TASK GOAL - Output the listing below verbatim, without images.

GIVEN DATA -

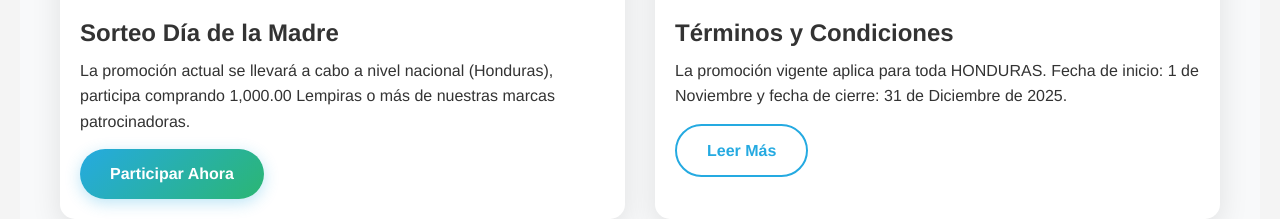
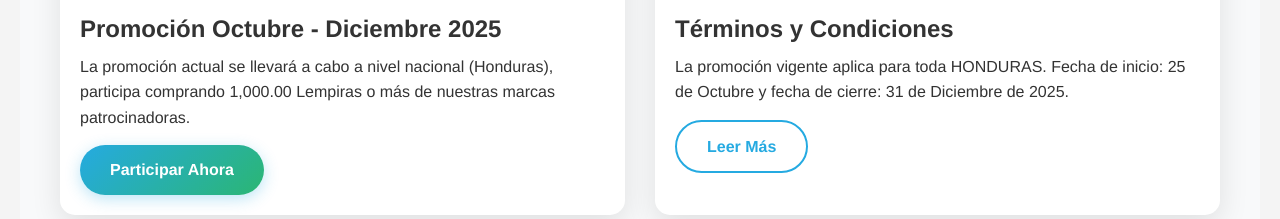
Before and after one commit to informatica-induvet/promosrealvainduvet, a plain HTML site: page index.html in a window 1280 px wide. Shown: the part 2029-2248 px from the top of the page. Drawn offline with nearby package versions, Linux system fonts and the light colour scheme; a script that the page names is missing.

Commit message:
Update index.html

```diff
--- a/index.html
+++ b/index.html
@@ -67,7 +67,7 @@
                     para el cuidado de tu mejor amigo</p>
                 <div class="hero-buttons">
                     <a href="#register" class="btn btn-primary">Registrarse</a>
-                    <a href="otherpromotions.html" class="btn btn-outline">Otras Promociones</a>
+                    <!--<a href="otherpromotions.html" class="btn btn-outline">Otras Promociones</a>-->
                 </div>
             </div>
         </div>
@@ -134,7 +134,7 @@
                     </div>
                     <div class="promo-content">
 
-                        <h3 class="promo-title">Sorteo Día de la Madre</h3>
+                        <h3 class="promo-title">Promoción Octubre - Diciembre 2025</h3>
                         <p>La promoción actual se llevará a cabo a nivel nacional (Honduras), participa comprando
                             1,000.00 Lempiras o más de nuestras marcas patrocinadoras.</p>
                         <a href="#register" class="btn btn-primary" style="margin-top: 15px;">Participar Ahora</a>
@@ -147,7 +147,7 @@
                     </div>
                     <div class="promo-content">
                         <h3 class="promo-title">Términos y Condiciones</h3>
-                        <p>La promoción vigente aplica para toda HONDURAS. Fecha de inicio: 1 de Noviembre y fecha de
+                        <p>La promoción vigente aplica para toda HONDURAS. Fecha de inicio: 25 de Octubre y fecha de
                             cierre:
                             31 de Diciembre de 2025.</p>
                         <a href="termsandconditions.html" class="btn btn-outline" style="margin-top: 15px;">Leer Más</a>
```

TASK RESPONSE -
Before and after one commit to informatica-induvet/promosrealvainduvet, a plain HTML site: page index.html in a window 1280 px wide. Shown: the part 2029-2248 px from the top of the page. Drawn offline with nearby package versions, Linux system fonts and the light colour scheme; a script that the page names is missing.

Commit message:
Update index.html

```diff
--- a/index.html
+++ b/index.html
@@ -67,7 +67,7 @@
                     para el cuidado de tu mejor amigo</p>
                 <div class="hero-buttons">
                     <a href="#register" class="btn btn-primary">Registrarse</a>
-                    <a href="otherpromotions.html" class="btn btn-outline">Otras Promociones</a>
+                    <!--<a href="otherpromotions.html" class="btn btn-outline">Otras Promociones</a>-->
                 </div>
             </div>
         </div>
@@ -134,7 +134,7 @@
                     </div>
                     <div class="promo-content">
 
-                        <h3 class="promo-title">Sorteo Día de la Madre</h3>
+                        <h3 class="promo-title">Promoción Octubre - Diciembre 2025</h3>
                         <p>La promoción actual se llevará a cabo a nivel nacional (Honduras), participa comprando
                             1,000.00 Lempiras o más de nuestras marcas patrocinadoras.</p>
                         <a href="#register" class="btn btn-primary" style="margin-top: 15px;">Participar Ahora</a>
@@ -147,7 +147,7 @@
                     </div>
                     <div class="promo-content">
                         <h3 class="promo-title">Términos y Condiciones</h3>
-                        <p>La promoción vigente aplica para toda HONDURAS. Fecha de inicio: 1 de Noviembre y fecha de
+                        <p>La promoción vigente aplica para toda HONDURAS. Fecha de inicio: 25 de Octubre y fecha de
                             cierre:
                             31 de Diciembre de 2025.</p>
                         <a href="termsandconditions.html" class="btn btn-outline" style="margin-top: 15px;">Leer Más</a>
```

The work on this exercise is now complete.